A senior U.S. official says the timetable for Afghanistan's elections - set for June - may have to be changed. But there is still a strong desire to keep to the original schedule.

Speaking to a Washington gathering by telephone from Kabul, U.S. Ambassador to Afghanistan Zalmay Khalilzad said presidential and general elections may have to be held separately.

"It will take some time - perhaps another two months - to determine whether, with every effort, whether elections can take place - meaning parliamentary along with the presidential - at the same time," said Ambassador Khalilzad.

At the gathering, which was sponsored by the non-governmental U.S. Institute for Peace, Mr. Khalilzad was more optimistic on the prospects for the presidential election than the parliamentary polls.

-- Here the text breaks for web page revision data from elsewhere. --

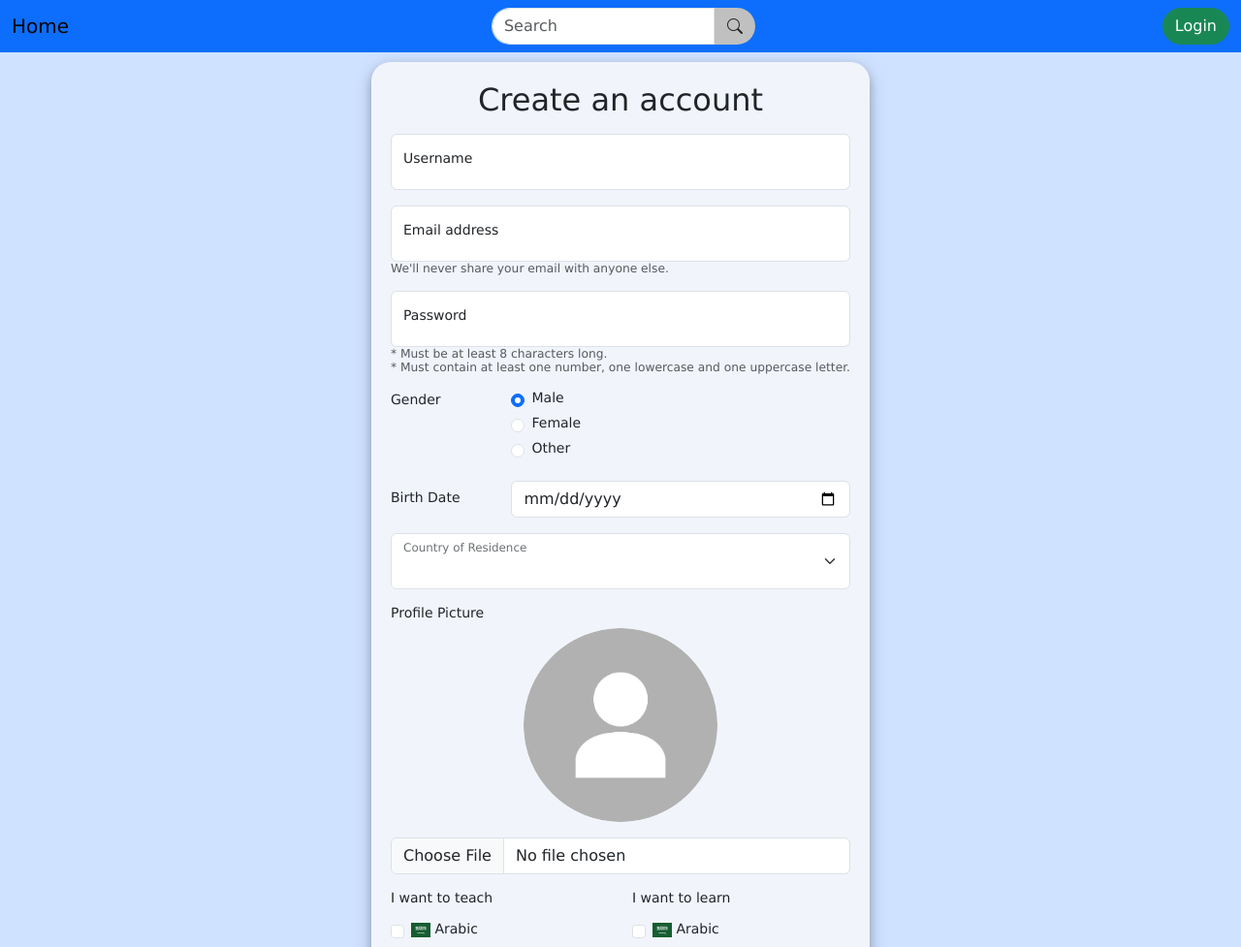
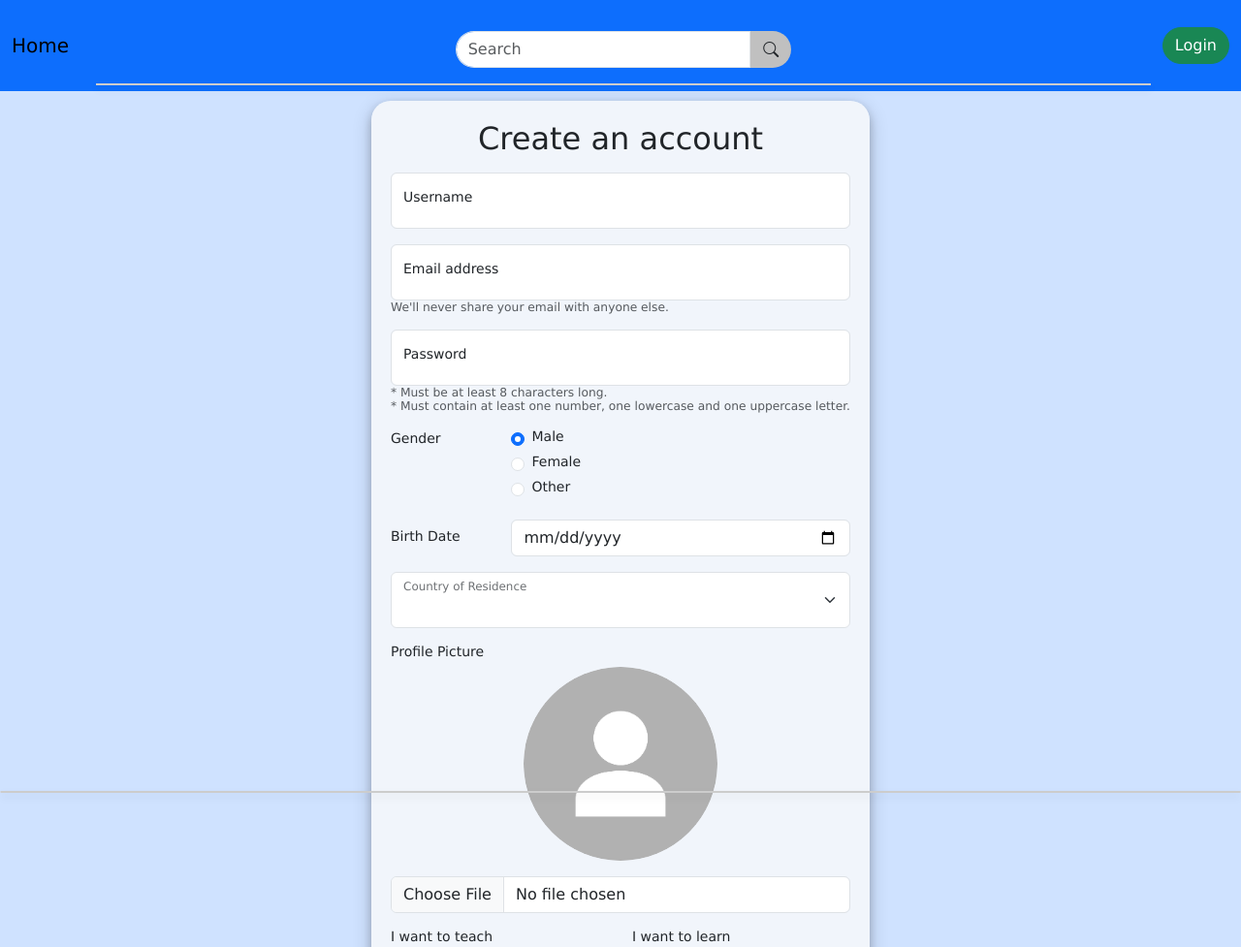
Before and after one commit to AmVa93n/IH-Project2, a Node server app: page /auth/signup in a window 1280 px wide. Shown: the top 977 px of the page at 97% size. Run offline with Node 20, Linux system fonts and the light colour scheme; lists and menus that the app fills with data are empty; some libraries are stand-ins or nearby versions.

Commit message:
Fix styles

```diff
--- a/public/js/search.js
+++ b/public/js/search.js
@@ -1,54 +1,45 @@
 document.addEventListener("DOMContentLoaded", () => {
-    // Event fired when the DOM is fully loaded
-    console.log("ironhack-project2 JS imported successfully!");
-
   const searchInput = document.getElementById('search');
   const searchForm = document.getElementById('searchForm');
 
   if (searchInput && searchForm) {
-      // Add event listener for input in the search field
     searchInput.addEventListener('input', () => {
-        const query = searchInput.value.trim(); // Get the input value and trim unnecessary whitespace
-        searchItems(query); // Call the search function with the input value
+      const query = searchInput.value.trim();
+      searchItems(query);
     });
 
-      // Add event listener for submit in the search form
     searchForm.addEventListener('submit', (event) => {
-        event.preventDefault(); // Prevent default form behavior
-        const query = searchInput.value.trim(); // Get the input value and trim unnecessary whitespace
-        searchItems(query); // Call the search function with the input value
+      event.preventDefault();
+      const query = searchInput.value.trim();
+      searchItems(query);
     });
   }
 });
 
 async function searchItems(query) {
-    if (!query) return; // Skip if the input is empty
+  if (!query) return;
 
   try {
     const response = await fetch(`/search?q=${query}`);
     if (!response.ok) {
       throw new Error('Network response was not ok');
     }
-      const {users} = await response.json();
-      console.log(users);
+    const { users } = await response.json();
     const results = document.getElementById('results');
-      results.innerHTML = ''; // Clear previous results
+    results.innerHTML = '';
 
     if (users.length === 0) {
       const li = document.createElement('li');
-        li.textContent = 'No users found'; // Message if no users are found (Not working)
+      li.textContent = 'No users or languages found';
       results.appendChild(li);
     } else {
-        // Create an <li> for each user found (or at least it should...)
       users.forEach(user => {
         const li = document.createElement('li');
         li.textContent = `${user.username} - ${user.country}`;
-
         results.appendChild(li);
       });
     }
   } catch (error) {
     console.error('Error fetching or parsing data:', error.message);
-      // You can add code here to display a user-friendly error message on the page
   }
 }
--- a/public/stylesheets/style.css
+++ b/public/stylesheets/style.css
@@ -62,7 +62,7 @@
   color: black;
 }
 
-.overlay-lid {
+.overlay-li {
   position: absolute;
   background-color: white;
   padding: 10px;
@@ -76,3 +76,33 @@
   font-size: 10px;
   margin: 0 5px;
 }
+#results-container {
+  position: relative;
+  width: 100%;
+}
+
+#results {
+  position: absolute;
+  top: 100%;
+  left: 0;
+  width: 100%;
+  background-color: white;
+  border: 1px solid #ccc;
+  box-shadow: 0 4px 8px rgba(0, 0, 0, 0.1);
+  z-index: 1000;
+  max-height: 200px;
+  overflow-y: auto;
+  margin: 0;
+  padding: 0;
+  list-style: none;
+}
+
+#results li {
+  padding: 8px;
+  border-bottom: 1px solid #ddd;
+  background-color: white;
+}
+
+#results li:last-child {
+  border-bottom: none;
+}
--- a/views/layout.hbs
+++ b/views/layout.hbs
@@ -21,10 +21,23 @@
         </button>
         <div class="collapse navbar-collapse" id="navbarSupportedContent">
 
-          <form id="searchForm" class="d-flex mx-auto" role="search">
-            <input id="search" class="form-control rounded-start-pill" type="search" placeholder="Search" aria-label="Search">
-            <button class="btn rounded-end-pill" type="submit" style="background-color: rgb(192, 192, 192);"><i class="bi bi-search"></i></button>
-          </form>
+<div class="container mt-4">
+  <div class="row justify-content-center">
+    <div class="col-md-6 col-lg-4">
+      <form id="searchForm" class="d-flex" role="search">
+        <input id="search" class="form-control rounded-start-pill" type="search" placeholder="Search" aria-label="Search">
+        <button class="btn rounded-end-pill" type="submit" style="background-color: rgb(192, 192, 192);">
+          <i class="bi bi-search"></i>
+        </button>
+      </form>
+    </div>
+  </div>
+  <div id="results-container" class="position-relative mt-3">
+    <ul id="results" class="list-unstyled"></ul>
+  </div>
+</div>
+
+
           {{#if user}}
           <a href="/auth/matches"><button class="btn btn-info rounded-pill"><i class="bi bi-rocket-takeoff-fill me-1"></i>Match me!</button></a>
 
@@ -61,7 +74,7 @@
         </div>
       </div>
     </nav>
-<ul id="results" class="list-group mt-3" style="display: none;"></ul>
+<ul id="results" class="list-group mt-3"></ul>
 
     <script src="/js/script.js"></script>
     <script src="/js/search.js"></script>
```
Lines whose indentation alone changed are shown as unchanged.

"I remain reasonably optimistic that a presidential election will take place on time," he said. "And I remain hopeful and will make, will encourage, that every effort be made that the parliamentary election take place at the same time."

Under the terms of a new constitution agreed upon last month, both elections are to be held in June. But the United Nations announced Wednesday that only one million of Afghanistan's 10.5 million eligible voters had been registered.

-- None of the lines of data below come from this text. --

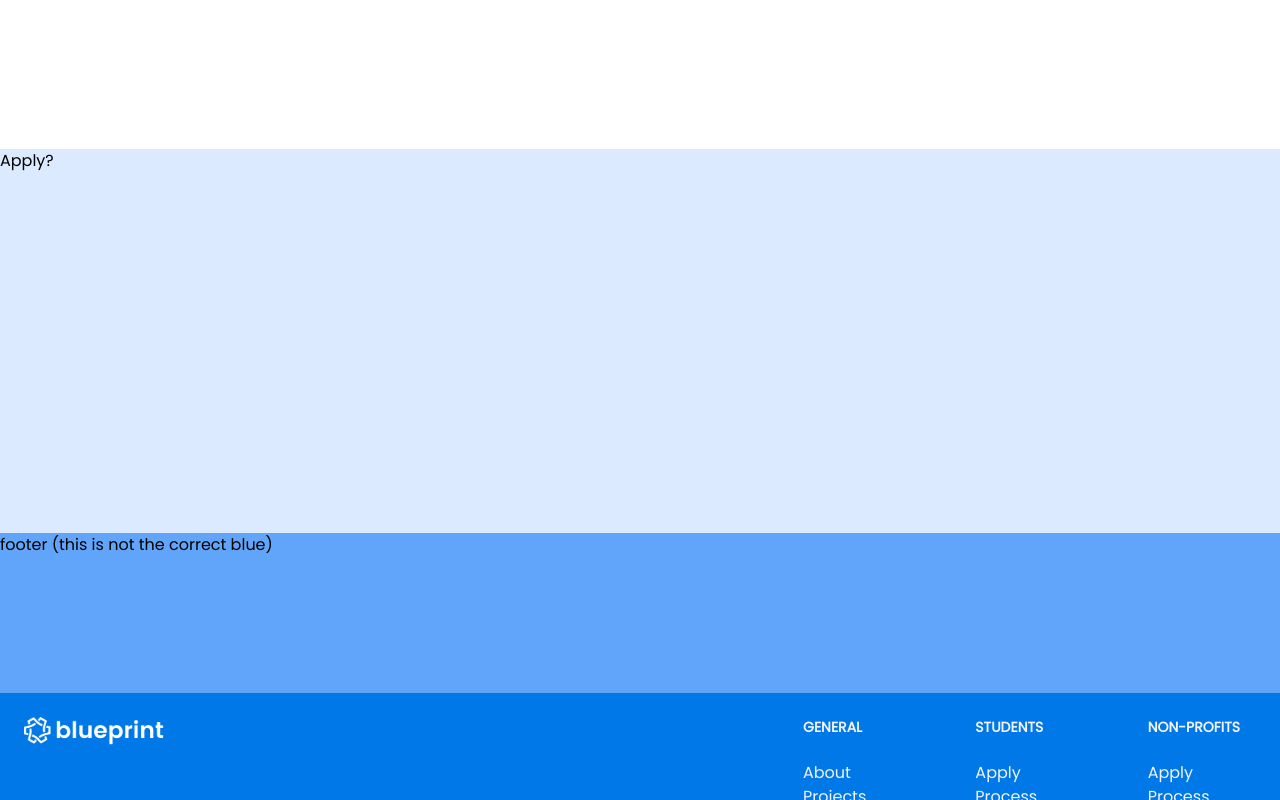
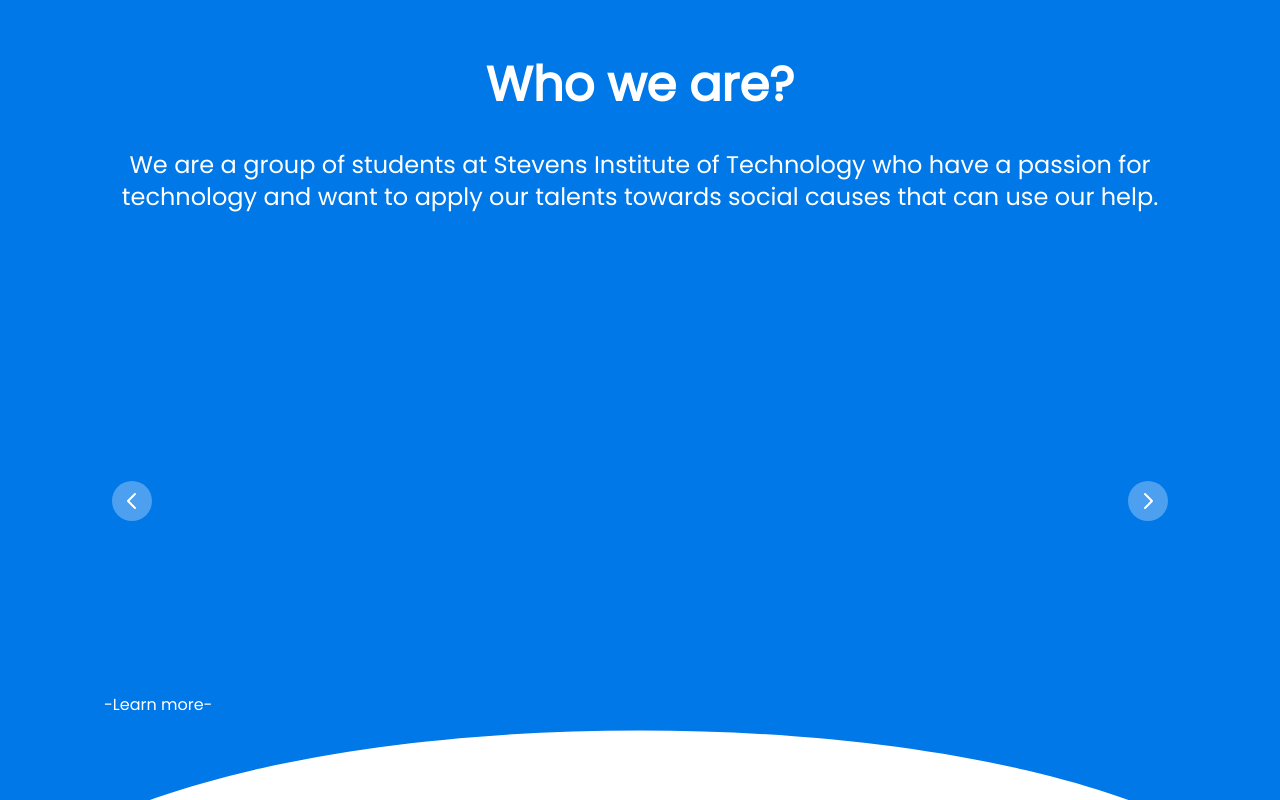
Before and after one commit to OwenTruong/blueprint_website, a React (Create React App) app: page / in a window 1280 px wide. Shown: the part 1520-2320 px from the top of the page. Built offline with nearby package versions, Linux system fonts and the light colour scheme.

Commit message:
expanded about us part

```diff
--- a/src/components/Home/Who.jsx
+++ b/src/components/Home/About.jsx
@@ -1,4 +1,7 @@
-function Who() {
+import { Link } from "react-router-dom";
+import Carousel from "./Carousel";
+
+function About() {
   return (
     <section className="relative h-fit bg-primary border-none">
       <div className="wave">
@@ -26,15 +29,36 @@
       </div>
       <div className="pt-52 px-8 md:pt-56 md:px-24">
         <h1 className="text-3xl py-2 sm:text-5xl sm:py-5 text-white text-center font-bold ">
-          Who are we?
+          Mission
         </h1>
         <p className="text-md sm:text-2xl text-white text-center py-5 pb-24">
           Blueprint is a student-led organization that creates innovative technological
           solutions to empowers non-profit organizations to promote public welfare
         </p>
+        <h1 className="text-1xl py-2 sm:text-5xl sm:py-5 text-center text-white font-bold ">
+          Values
+        </h1>
+        <ul className="text-md sm:text-2xl text-white py-5 pb-24">
+          <li>Amplying Impact</li>
+          <li>Do Good For Good</li>
+          <li>Learning is a Team Sport</li>
+          <li>Culture is Key</li>
+        </ul>
+        <h1 className="text-3xl py-2 sm:text-5xl sm:py-5 text-white text-center font-bold ">
+          Who we are?
+        </h1>
+        <p className="text-md sm:text-2xl text-white text-center py-5 pb-24">
+          We are a group of students at Stevens Institute of Technology who have a passion
+          for technology and want to apply our talents towards social causes that can use
+          our help.
+        </p>
+        <Carousel />
+        <Link to="/about" className="p-2 text-md text-center text-white">
+          -Learn more-
+        </Link>
       </div>
     </section>
   );
 }
 
-export default Who;
+export default About;
--- /dev/null
+++ b/src/components/Home/Carousel.jsx
@@ -0,0 +1,134 @@
+import image from "../../assets/dummyImage.png";
+import image2 from "../../assets/logo_banner.png";
+import image3 from "../../assets/logo_banner_negative.png";
+
+function Carousel() {
+  return (
+    <div id="default-carousel" className="relative" data-carousel="slide">
+      <div className="relative h-56 overflow-hidden rounded-lg md:h-96">
+        <div className="hidden duration-700 ease-in-out" data-carousel-item>
+          <img
+            src={image}
+            className="absolute block w-full -translate-x-1/2 -translate-y-1/2 top-1/2 left-1/2"
+            alt="..."
+          />
+        </div>
+        <div className="hidden duration-700 ease-in-out" data-carousel-item>
+          <img
+            src={image2}
+            className="absolute block w-full -translate-x-1/2 -translate-y-1/2 top-1/2 left-1/2"
+            alt="..."
+          />
+        </div>
+        <div className="hidden duration-700 ease-in-out" data-carousel-item>
+          <img
+            src={image3}
+            className="absolute block w-full -translate-x-1/2 -translate-y-1/2 top-1/2 left-1/2"
+            alt="..."
+          />
+        </div>
+        <div className="hidden duration-700 ease-in-out" data-carousel-item>
+          <img
+            src={image}
+            className="absolute block w-full -translate-x-1/2 -translate-y-1/2 top-1/2 left-1/2"
+            alt="..."
+          />
+        </div>
+        <div className="hidden duration-700 ease-in-out" data-carousel-item>
+          <img
+            src={image3}
+            className="absolute block w-full -translate-x-1/2 -translate-y-1/2 top-1/2 left-1/2"
+            alt="..."
+          />
+        </div>
+      </div>
+      <div className="absolute z-30 flex space-x-3 -translate-x-1/2 bottom-5 left-1/2">
+        <button
+          type="button"
+          className="w-3 h-3 rounded-full"
+          aria-current="true"
+          aria-label="Slide 1"
+          data-carousel-slide-to="0"
+        />
+        <button
+          type="button"
+          className="w-3 h-3 rounded-full"
+          aria-current="false"
+          aria-label="Slide 2"
+          data-carousel-slide-to="1"
+        />
+        <button
+          type="button"
+          className="w-3 h-3 rounded-full"
+          aria-current="false"
+          aria-label="Slide 3"
+          data-carousel-slide-to="2"
+        />
+        <button
+          type="button"
+          className="w-3 h-3 rounded-full"
+          aria-current="false"
+          aria-label="Slide 4"
+          data-carousel-slide-to="3"
+        />
+        <button
+          type="button"
+          className="w-3 h-3 rounded-full"
+          aria-current="false"
+          aria-label="Slide 5"
+          data-carousel-slide-to="4"
+        />
+      </div>
+      <button
+        type="button"
+        className="absolute top-0 left-0 z-30 flex items-center justify-center h-full px-4 cursor-pointer group focus:outline-none"
+        data-carousel-prev
+      >
+        <span className="inline-flex items-center justify-center w-8 h-8 rounded-full sm:w-10 sm:h-10 bg-white/30 dark:bg-gray-800/30 group-hover:bg-white/50 dark:group-hover:bg-gray-800/60 group-focus:ring-4 group-focus:ring-white dark:group-focus:ring-gray-800/70 group-focus:outline-none">
+          <svg
+            aria-hidden="true"
+            className="w-5 h-5 text-white sm:w-6 sm:h-6 dark:text-gray-800"
+            fill="none"
+            stroke="currentColor"
+            viewBox="0 0 24 24"
+            xmlns="http://www.w3.org/2000/svg"
+          >
+            <path
+              strokeLinecap="round"
+              strokeLinejoin="round"
+              strokeWidth="2"
+              d="M15 19l-7-7 7-7"
+            />
+          </svg>
+          <span className="sr-only">Previous</span>
+        </span>
+      </button>
+      <button
+        type="button"
+        className="absolute top-0 right-0 z-30 flex items-center justify-center h-full px-4 cursor-pointer group focus:outline-none"
+        data-carousel-next
+      >
+        <span className="inline-flex items-center justify-center w-8 h-8 rounded-full sm:w-10 sm:h-10 bg-white/30 dark:bg-gray-800/30 group-hover:bg-white/50 dark:group-hover:bg-gray-800/60 group-focus:ring-4 group-focus:ring-white dark:group-focus:ring-gray-800/70 group-focus:outline-none">
+          <svg
+            aria-hidden="true"
+            className="w-5 h-5 text-white sm:w-6 sm:h-6 dark:text-gray-800"
+            fill="none"
+            stroke="currentColor"
+            viewBox="0 0 24 24"
+            xmlns="http://www.w3.org/2000/svg"
+          >
+            <path
+              strokeLinecap="round"
+              strokeLinejoin="round"
+              strokeWidth="2"
+              d="M9 5l7 7-7 7"
+            />
+          </svg>
+          <span className="sr-only">Next</span>
+        </span>
+      </button>
+    </div>
+  );
+}
+
+export default Carousel;
--- a/src/components/Home/Home.jsx
+++ b/src/components/Home/Home.jsx
@@ -1,6 +1,6 @@
 import "./Home.css";
 import Hero from "./Hero";
-import Who from "./Who";
+import About from "./About";
 import How from "./How";
 import Footer from "../Common/Footer";
 
@@ -8,7 +8,7 @@
   return (
     <div className="h-screen">
       <Hero />
-      <Who />
+      <About />
       <How />
       <section className="h-96 bg-blue-100">
         <h1>Apply?</h1>
--- a/src/index.css
+++ b/src/index.css
@@ -9,6 +9,6 @@
 
 @layer components {
   .blue-button {
-    @apply px-5 py-3 text-lg bg-primary font-semibold rounded-3xl border-white text-white hover:text-primary hover:bg-negative hover:border-primary border-2;
+    @apply px-5 py-3 text-lg bg-primary font-semibold rounded-2xl border-white text-white hover:text-primary hover:bg-negative hover:border-primary border-2;
   }
 }
```
Also changed, not shown: public/manifest.json, src/assets/dummyImage.png (added).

Mr. Khalilzad blamed the sluggish pace of registration on poor U.N. planning and continuing problems with security in the countryside.

One factor that explains the limited number of [registration] stations, currently, is poor planning on the part of the U.N.. And [factor] two has been this issue of security," said Mr. Khalilzad.

Nevertheless, he said, every effort will be made to salvage the original deadline to avoid sparking any controversy.

Speaking at the conference, Pakistani journalist Ahmed Rashid, who is a longtime observer of Afghan affairs, said separating the elections could cause severe problems for the current interim president, Hamid Karzai. He noted that a number of factions at the constitutional convention voiced staunch opposition to holding the presidential poll separately.

"The opposition groups were adamant that, if you do not have these elections together, we will consider Karzai as a dictator, and we will oppose him tooth and nail," said Mr. Rashid. But he says Mr. Karzai is determined to hold the presidential poll on time.

The issue of rescheduling elections is among those to be considered at an international conference late next month in Berlin.